August 23rd, 2016
On August 15, Tina Wells Louden marked the day that her daughter, Ashley, would have turned 28.
“It had been eight years since Ashley started using heroin,” reports the Washington Post, “and three years since it killed her.”
Her mother, who lives in Missouri, took a selfie of her face resting on the urn that holds her daughter’s ashes. She posted it to Facebook with a message:
She got her wish regarding the post going viral. At publication time, over 251,000 people had shared it on Facebook.
It is difficult to imagine something as horrific as losing a child. No one would question Tina Wells Louden’s cause for grief, nor her right to anger. Everyone should understand her desire to blame. The purpose of this post is not to criticize her.
But it is to dispute the narrative that drug dealers are primarily to be blamed and targeted for heroin-related deaths.
We should object to such sentences on humanitarian grounds. We should do so in the knowledge that in most cases, dealers’ customers are making their own choices to buy; that many drug dealers are from poor communities and many struggle with drug problems themselves; that many people who use drugs share them, or buy for friends, making the line between “user” and “dealer” frequently meaningless; that drug dealers, as much as anybody else, come from what Tina Wells Louden refers to as “our families.”
But even if you don’t find such sentences, driven by a desire for revenge, to be inhumane, you ought to acknowledge that they are ineffective—that for every drug dealer locked away, three more will take their place; that many decades of fighting a War on Drugs have failed to reduce the demand for heroin and other drugs.
If Ashley had died from alcohol poisoning, it is unlikely that her mother would have posted this kind of criticism of the person who works at the local liquor store. We need to ask ourselves why that is, what the difference is here—and to remind ourselves that the biggest reason heroin is illegal while alcohol is not is racism.
If we want to get angry about drug-related deaths—and we should—the targets of our anger should be rather different.
Let’s get angry that the prohibition of heroin and other drugs means that people who use them—and remember, however hard we try, we can’t stop large numbers of people from using them—have zero guarantees regarding the identity, purity and dosage of what they buy, jeopardizing their safety.
Let’s get angry that many basic services that have been proven to keep people who use drugs safer are inadequately provided or not provided at all in the US. Needle exchanges to prevent the spread of HIV/AIDS and other blood-borne diseases are still not as widespread or well funded as they should be. Naloxone, the lifesaving overdose reversal drug, is still not available everywhere it should be. Methadone and burprenorphine, maintenance drugs that hugely reduce mortality, are inexplicably restricted.
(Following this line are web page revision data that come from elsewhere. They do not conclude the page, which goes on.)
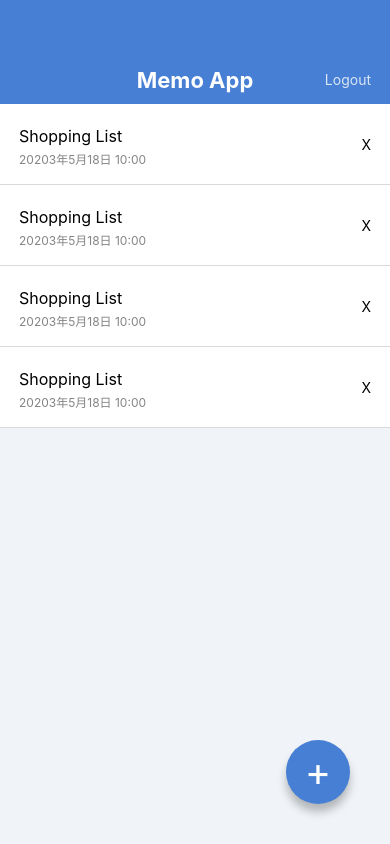
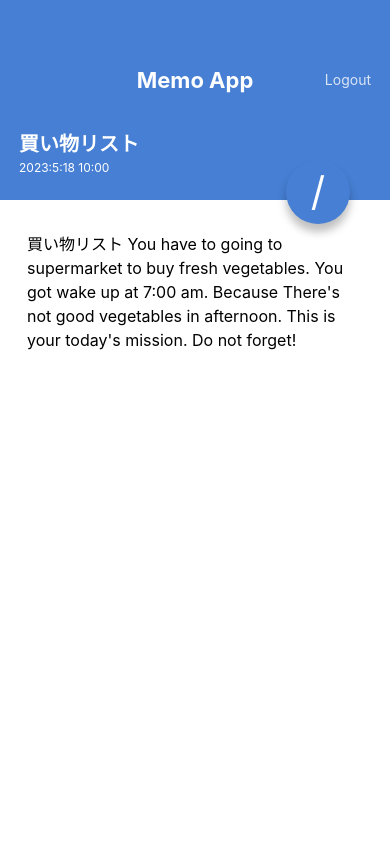
Before and after one commit to fujitakeito/MemoApp, a React Native app: screen / in a window 390 px wide. Built offline with nearby package versions, Linux system fonts and the light colour scheme.

Commit message:
Create MemoDetailScreen

```diff
--- a/App.jsx
+++ b/App.jsx
@@ -1,21 +1,8 @@
-import { StyleSheet, Text, View } from 'react-native';
-import AppBar from './src/components/AppBar';
-import MemoList from './src/components/MemoList';
-import CircleButton from './src/components/CircleButton';
+import MemoListScreen from './src/screens/MemoListScreen';
+import MemoDetailScreen from './src/screens/MemoDetailScreen';
 
 export default function App() {
   return (
-    <View style={styles.container}>
-      <AppBar/>
-      <MemoList/>
-      <CircleButton>+</CircleButton>
-    </View>
+    <MemoDetailScreen/>
   );
 }
-
-const styles = StyleSheet.create({
-  container: {
-    flex: 1,
-    backgroundColor: '#f0f4f8',
-  },
-});
--- a/src/components/CircleButton.jsx
+++ b/src/components/CircleButton.jsx
@@ -1,13 +1,13 @@
 import { StyleSheet, Text, View } from 'react-native'
 import React from 'react'
-import { string } from 'prop-types'
+import { string, shape } from 'prop-types'
 
 export default function CircleButton(props) {
 
-    const { children } = props;
+    const { children, style } = props;
 
     return (
-        <View style={styles.circleButton}>
+        <View style={[styles.circleButton, style]}>
             <Text style={styles.circleButtonLabel}>{children}</Text>
         </View>
     )
@@ -15,6 +15,11 @@
 
 CircleButton.propTypes = {
     children: string.isRequired,
+    style: shape(),
+}
+
+CircleButton.defaultProps = {
+    style: null,
 }
 
 const styles = StyleSheet.create({
--- /dev/null
+++ b/src/screens/MemoDetailScreen.jsx
@@ -0,0 +1,63 @@
+import { StyleSheet, Text, View, ScrollView } from 'react-native'
+import React from 'react'
+import AppBar from '../components/AppBar'
+import CircleButton from '../components/CircleButton'
+
+export default function MemoDetailScreen() {
+    return (
+        <View style={styles.container}>
+            <AppBar />
+            <View style={styles.memoHeader}>
+                <Text style={styles.memoTitle}>買い物リスト</Text>
+                <Text style={styles.memoDate}>2023:5:18 10:00</Text>
+            </View>
+            <View>
+                <ScrollView style={styles.memoBody}>
+                    <Text style={styles.memoText}>
+                        買い物リスト
+                        You have to going to supermarket to buy fresh vegetables.
+                        You got wake up at 7:00 am.
+                        Because There's not good vegetables in afternoon.
+                        This is your today's mission.
+                        Do not forget!
+                    </Text>
+                </ScrollView>
+            </View>
+
+            <CircleButton style={{top: 160, bottom: "auto"}}>/</CircleButton>
+        </View>
+    )
+}
+
+const styles = StyleSheet.create({
+    container: {
+        flex: 1,
+        backgroundColor: "#fff",
+    },
+    memoHeader: {
+        backgroundColor: "#467fd3",
+        height: 96,
+        justifyContent: "center",
+        paddingVertical: 24,
+        paddingHorizontal: 19,
+    },
+    memoTitle: {
+        color: "#fff",
+        fontSize: 20,
+        lineHeight: 32,
+        fontWeight: "bold",
+    },
+    memoDate: {
+        color: "#fff",
+        fontSize: 12,
+        lineHeight: 16,
+    },
+    memoBody: {
+        paddingVertical: 32,
+        paddingHorizontal: 27,
+    },
+    memoText: {
+        fontSize: 16,
+        lineHeight: 24,
+    }
+})
--- /dev/null
+++ b/src/screens/MemoListScreen.jsx
@@ -0,0 +1,22 @@
+import { StyleSheet, Text, View } from 'react-native'
+import React from 'react'
+import AppBar from '../components/AppBar'
+import MemoList from '../components/MemoList'
+import CircleButton from '../components/CircleButton'
+
+export default function MemoListScreen() {
+    return (
+        <View style={styles.container}>
+            <AppBar />
+            <MemoList />
+            <CircleButton>+</CircleButton>
+        </View>
+    )
+}
+
+const styles = StyleSheet.create({
+    container: {
+        flex: 1,
+        backgroundColor: '#f0f4f8',
+    },
+})
```
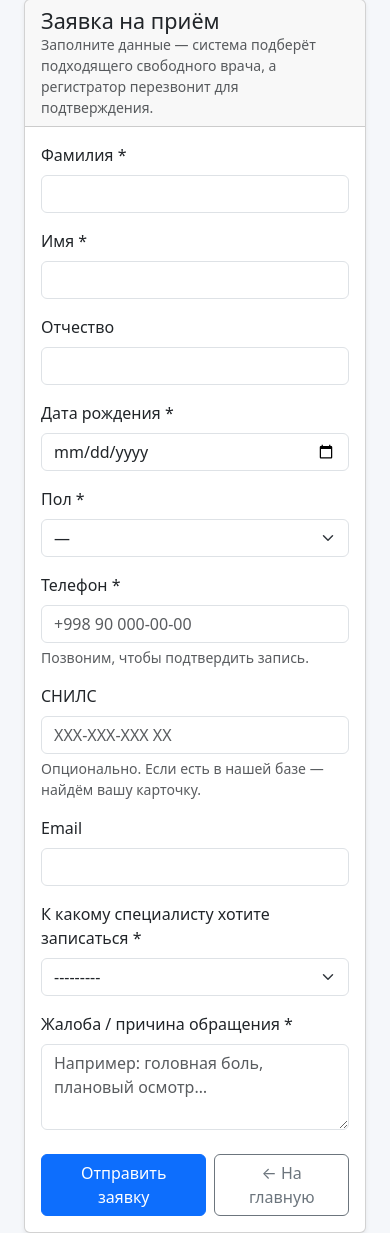
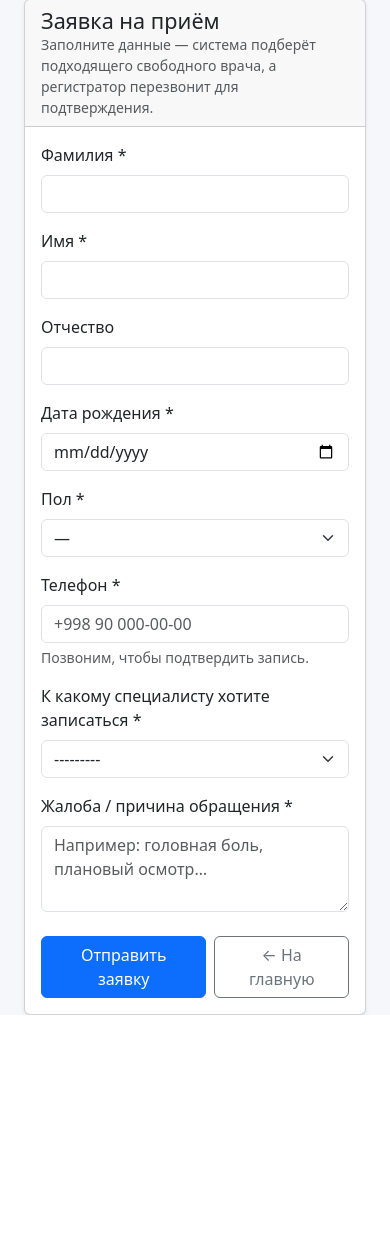
Before and after one commit to dima00110/project-jbnuu, a Django app: page /request/ in a window 390 px wide. Shown: the part 81-1314 px from the top of the page. After the commit the page ends 1096 px from the top, so only its background shows below. Run offline with Django 5.2, Linux system fonts and the light colour scheme; data that the repository does not hold is empty.

Commit message:
request form: drop optional snils and email fields
- PatientRequestForm no longer collects snils/email and lost the snils
  validator; the public form now asks for name, birth date, gender,
  phone, specialty and reason (+ honeypot)
- request_form.html: remove the two columns, remaining grid unchanged
- patient dedup (services.find_or_create_patient) is untouched: step ①
  by snils stays for programmatic calls, the web form just never sends
  it, so web requests fall through to step ② name + birth date
- smoke: 'field present' check replaced with absence checks for
  id_snils/id_email, snils/email params dropped from the request POSTs
  (patient CRUD checks keep using them); 282 -> 283 checks
- docs: UC22 main/alt flows no longer mention snils/email, dedup step ①
  annotated as "only when passed"

```diff
--- a/apps/appointments/forms.py
+++ b/apps/appointments/forms.py
@@ -124,7 +124,7 @@ class PatientRequestForm(forms.Form):
 
     Данные пациента + специальность → создаётся/находится карточка пациента
     и Direction в регистратуру, система подбирает свободных врачей.
-    Уникальность СНИЛС здесь не проверяется — её заменяет дедупликация
+    СНИЛС и email не собираются; дедупликация — по ФИО+дате рождения
     (apps.patients.services.find_or_create_patient).
     """
 
@@ -142,23 +142,12 @@ class PatientRequestForm(forms.Form):
         choices=[('', '—')] + list(Patient.Gender.choices),
         widget=forms.Select(attrs={'class': 'form-select'}),
     )
-    snils = forms.CharField(
-        label='СНИЛС', max_length=14, required=False,
-        help_text='Опционально. Если есть в нашей базе — найдём вашу карточку.',
-        widget=forms.TextInput(attrs={
-            'class': 'form-control', 'placeholder': 'ХХХ-ХХХ-ХХХ ХХ',
-        }),
-    )
     phone = forms.CharField(
         label='Телефон', max_length=32,
         help_text='Позвоним, чтобы подтвердить запись.',
         widget=forms.TextInput(attrs={
             'class': 'form-control', 'placeholder': '+998 90 000-00-00',
         }),
-    )
-    email = forms.EmailField(
-        label='Email', required=False,
-        widget=forms.TextInput(attrs={'class': 'form-control'}),
     )
     specialty = forms.ModelChoiceField(
         label='К какому специалисту хотите записаться',
@@ -204,17 +193,6 @@ class PatientRequestForm(forms.Form):
             raise forms.ValidationError('Телефон слишком короткий.')
         return phone
 
-    def clean_snils(self):
-        snils = (self.cleaned_data.get('snils') or '').strip()
-        if not snils:
-            return snils
-        digits = ''.join(c for c in snils if c.isdigit())
-        if len(digits) != 11:
-            raise forms.ValidationError(
-                'СНИЛС должен содержать 11 цифр (формат ХХХ-ХХХ-ХХХ ХХ).',
-            )
-        return snils
-
 
 class PatientQuickFindForm(forms.Form):
     """Быстрый выбор пациента для записи (поиск по списку)."""
--- a/templates/appointments/request_form.html
+++ b/templates/appointments/request_form.html
@@ -72,18 +72,6 @@
             </div>
 
             <div class="col-md-6">
-              <label class="form-label" for="id_snils">СНИЛС</label>
-              {{ form.snils }}
-              {% if form.snils.help_text %}<div class="form-text">{{ form.snils.help_text }}</div>{% endif %}
-              {% for e in form.snils.errors %}<div class="text-danger small">{{ e }}</div>{% endfor %}
-            </div>
-            <div class="col-md-6">
-              <label class="form-label" for="id_email">Email</label>
-              {{ form.email }}
-              {% for e in form.email.errors %}<div class="text-danger small">{{ e }}</div>{% endfor %}
-            </div>
-
-            <div class="col-md-6">
               <label class="form-label" for="id_specialty">К какому специалисту хотите записаться *</label>
               {{ form.specialty }}
               {% for e in form.specialty.errors %}<div class="text-danger small">{{ e }}</div>{% endfor %}
```
Also changed, not shown: docs/use-cases.md (+3 -3 lines), 1 other file.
Heroin-assisted treatment and supervised injection facilities, unequivocally successful at reducing deaths among heroin users in places like Switzerland and Canada, are still banned.
Let’s get really angry at the hypocrisy of lawmakers who wring their hands at heroin-related deaths, yet block or fail to back interventions that are demonstrated to work—either because their misguided ideology baulks at accepting the reality of continuing drug use, or because they’re afraid that their constituents will feel that way. (For good measure, the inequalities, poverty and other social factors that often drive addiction are significantly influenced by politicians, too.)
Tina Wells Louden’s post is understandable. But if only a quarter of a million people could have been encouraged to look at the real culprits behind the bereavements of so many people like her.